There I sat, enjoying a Sunday morning moment reading a compilation of news articles and sure enough, something interesting caught my eye: Dinosaurs? I always did think the Euoplocephalus was pretty cool, but what interested me in this particular National Geographic article was the stunning increase in the rate of dinosaur species discovered recently.
Last April, Reduxio presented at the CCISDA Spring Conference in their first ever IGNITE Vendor event. If you aren’t familiar with this kind of presentation, let me give you the rundown: each participant gets 5 minutes to present 20 slides, each of which advances automatically every 15 seconds.. The audience gets a speedy and entertaining talk providing a ton of information.
Old-time Reduxians will recall my inital demos of BackDating, formatting Windows disks then happily recovering them, playing the somewhat controversial If I Could Turn Back Time song by Cher.
IT pros don’t get to be in the limelight often. They usually just stay in the wings doing their job, be it troubleshooting some network issue, analyzing logs, managing storage systems, fixing a software bug, and more. You get the picture – the IT professional is hard at work in the background to keep things running smoothly. Well, that is, until he gets dragged out of his hideaway when IT catastrophes strike in the corporate world.
Let’s face it; even though IT professionals are superheroes in their respective organizations, they can struggle too.

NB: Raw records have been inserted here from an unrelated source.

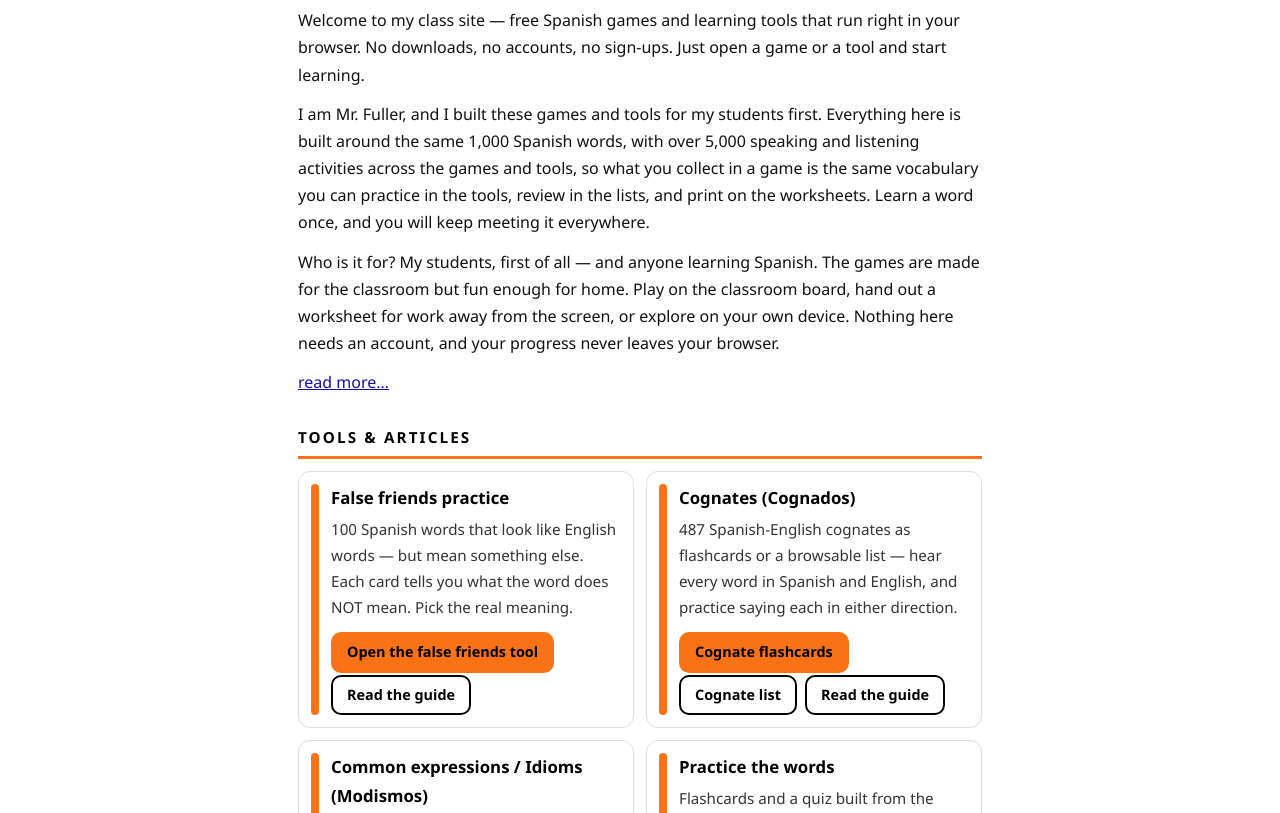
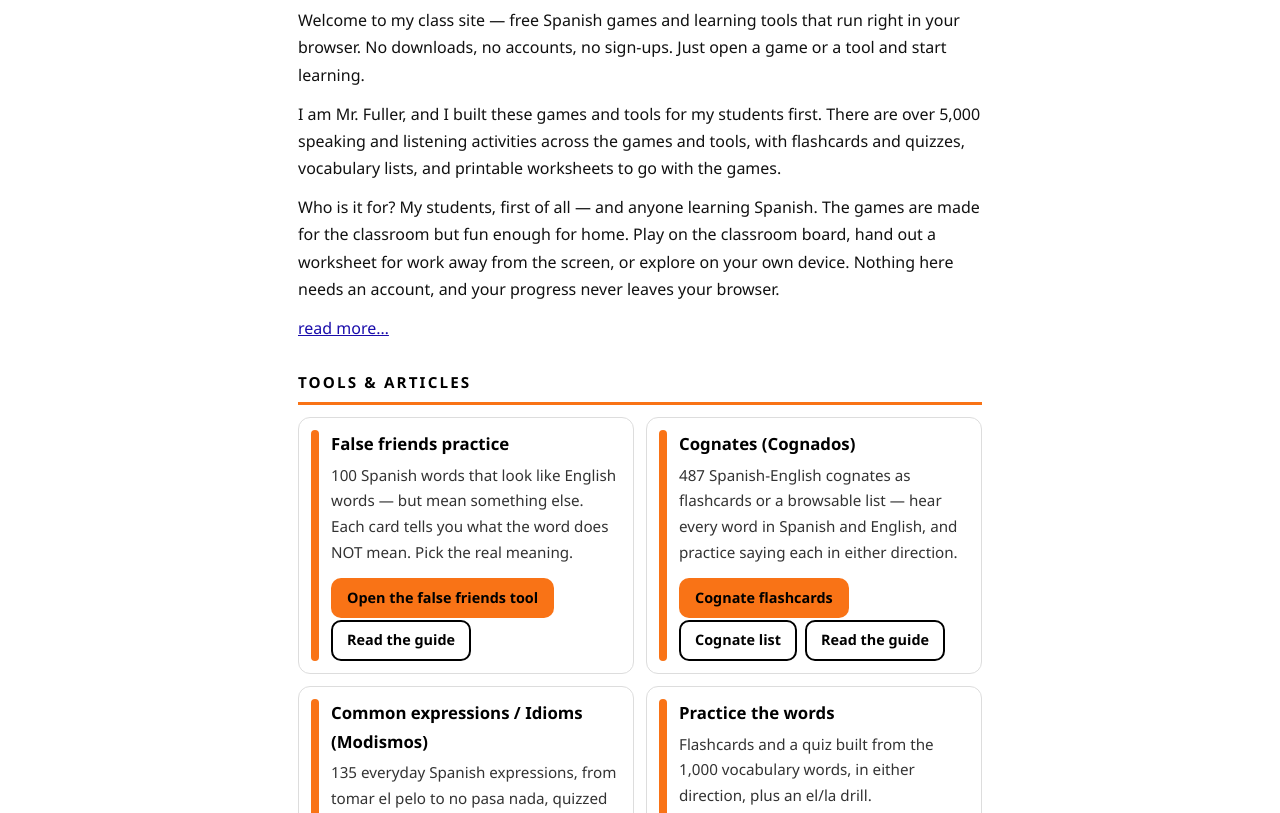
Before and after one commit to pollitoproductions/Vocabulario-Espanol, a plain HTML site: page index.html in a window 1280 px wide. Shown: the part 139-952 px from the top of the page. Drawn offline with Linux system fonts and the light colour scheme.

Commit message:
Landing: remove 'same 1,000 words' claim (not every game shares the same word list)

```diff
--- a/index.html
+++ b/index.html
@@ -63,7 +63,7 @@ body.menu-open{overflow:hidden}
 <article class="welcome">
 <h1>Welcome to my class site</h1>
 <p>Welcome to my class site &mdash; free Spanish games and learning tools that run right in your browser. No downloads, no accounts, no sign-ups. Just open a game or a tool and start learning.</p>
-<p>I am Mr. Fuller, and I built these games and tools for my students first. Everything here is built around the same 1,000 Spanish words, with over 5,000 speaking and listening activities across the games and tools, so what you collect in a game is the same vocabulary you can practice in the tools, review in the lists, and print on the worksheets. Learn a word once, and you will keep meeting it everywhere.</p>
+<p>I am Mr. Fuller, and I built these games and tools for my students first. There are over 5,000 speaking and listening activities across the games and tools, with flashcards and quizzes, vocabulary lists, and printable worksheets to go with the games.</p>
 <p>Who is it for? My students, first of all &mdash; and anyone learning Spanish. The games are made for the classroom but fun enough for home. Play on the classroom board, hand out a worksheet for work away from the screen, or explore on your own device. Nothing here needs an account, and your progress never leaves your browser.</p>
 <button type="button" class="more-btn intro-more" data-target="more-intro" data-label-more="read more…" data-label-less="read less" aria-expanded="false">read more…</button>
 <div id="more-intro" hidden>
@@ -77,7 +77,7 @@ body.menu-open{overflow:hidden}
 <article class="box"><span class="accent"></span><div class="box-body"><h3>False friends practice</h3><p>100 Spanish words that look like English words &mdash; but mean something else. Each card tells you what the word does NOT mean. Pick the real meaning.</p><a class="box-btn" href="common-mistakes.html">Open the false friends tool</a><a class="box-btn alt" href="common-mistakes.html">Read the guide</a></div></article>
 <article class="box"><span class="accent"></span><div class="box-body"><h3>Cognates (Cognados)</h3><p>487 Spanish-English cognates as flashcards or a browsable list &mdash; hear every word in Spanish and English, and practice saying each in either direction.</p><a class="box-btn" href="cognates.html">Cognate flashcards</a><a class="box-btn alt" href="cognates.html#list">Cognate list</a><a class="box-btn alt" href="cognates.html">Read the guide</a></div></article>
 <article class="box"><span class="accent"></span><div class="box-body"><h3>Common expressions / Idioms (Modismos)</h3><p>135 everyday Spanish expressions, from tomar el pelo to no pasa nada, quizzed in both directions.</p><a class="box-btn" href="modismos.html">Open the idiom tool</a><a class="box-btn alt" href="modismos.html">Read the guide</a></div></article>
-<article class="box"><span class="accent"></span><div class="box-body"><h3>Practice the words</h3><p>Flashcards and a quiz built from the same 1,000 words as the games, in either direction, plus an el/la drill.</p><a class="box-btn" href="practice.html">Open the quiz tool</a><a class="box-btn alt" href="vocabulary.html">Vocabulary list</a></div></article>
+<article class="box"><span class="accent"></span><div class="box-body"><h3>Practice the words</h3><p>Flashcards and a quiz built from the 1,000 vocabulary words, in either direction, plus an el/la drill.</p><a class="box-btn" href="practice.html">Open the quiz tool</a><a class="box-btn alt" href="vocabulary.html">Vocabulary list</a></div></article>
 <article class="box"><span class="accent"></span><div class="box-body"><h3>Verb Conjugation (Conjugaci&oacute;n)</h3><p>113 common Spanish verbs in present, preterite, and future &mdash; pick the right form, hear it spoken, and say it yourself.</p><a class="box-btn" href="conjugacion.html">Open the conjugation tool</a><a class="box-btn alt" href="conjugacion.html">Read the guide</a></div></article><article class="box"><span class="accent"></span><div class="box-body"><h3>Ser vs. estar practice</h3><p>Sentences with a blank &mdash; pick ser or estar, with translation help whenever you want it and audio after you answer.</p><a class="box-btn" href="ser-vs-estar.html">Open the ser vs. estar tool</a><a class="box-btn alt" href="ser-vs-estar.html">Read the guide</a></div></article>
 <article class="box"><span class="accent"></span><div class="box-body"><h3>Saber vs. conocer practice</h3><p>Sentences with a blank &mdash; pick saber or conocer, with translation help whenever you want it and audio after you answer.</p><a class="box-btn" href="saber-vs-conocer.html">Open the saber vs. conocer tool</a><a class="box-btn alt" href="saber-vs-conocer.html">Read the guide</a></div></article>
 <article class="box"><span class="accent"></span><div class="box-body"><h3>Pronouns practice</h3><p>Seven pronoun categories &mdash; gustar, direct object, reflexive, and more. Pick the right pronoun, with translation help and audio after you answer.</p><a class="box-btn" href="pronouns.html">Open the pronouns tool</a><a class="box-btn alt" href="pronouns.html">Read the guide</a></div></article>
```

But then again, if things were that easy, it wouldn’t take an IT Superhero to handle the job, right? That said, we’ve listened to the feedback you have provided here and compiled a list of the top seven most common struggles that professionals in the IT world face.
Hackathons are great learning environments for aspiring entrepreneurs, designers, engineers, marketers and corporate change agents - essentially anyone and everyone involved in the creative process of innovating. This post explores how both participants and companies can benefit significantly from a hackathon, and explains how you can start organizing hackathons within your company.
How to make sure arrogance doesn’t keep you from becoming an even better software engineer.
I am hypocritically modest. And I think you are too.
When you first meet a hypocritically modest person, you may perceive us as reserved, perhaps insecure or shy. If you are insecure yourself, you may feel that we are a little bit snobbish.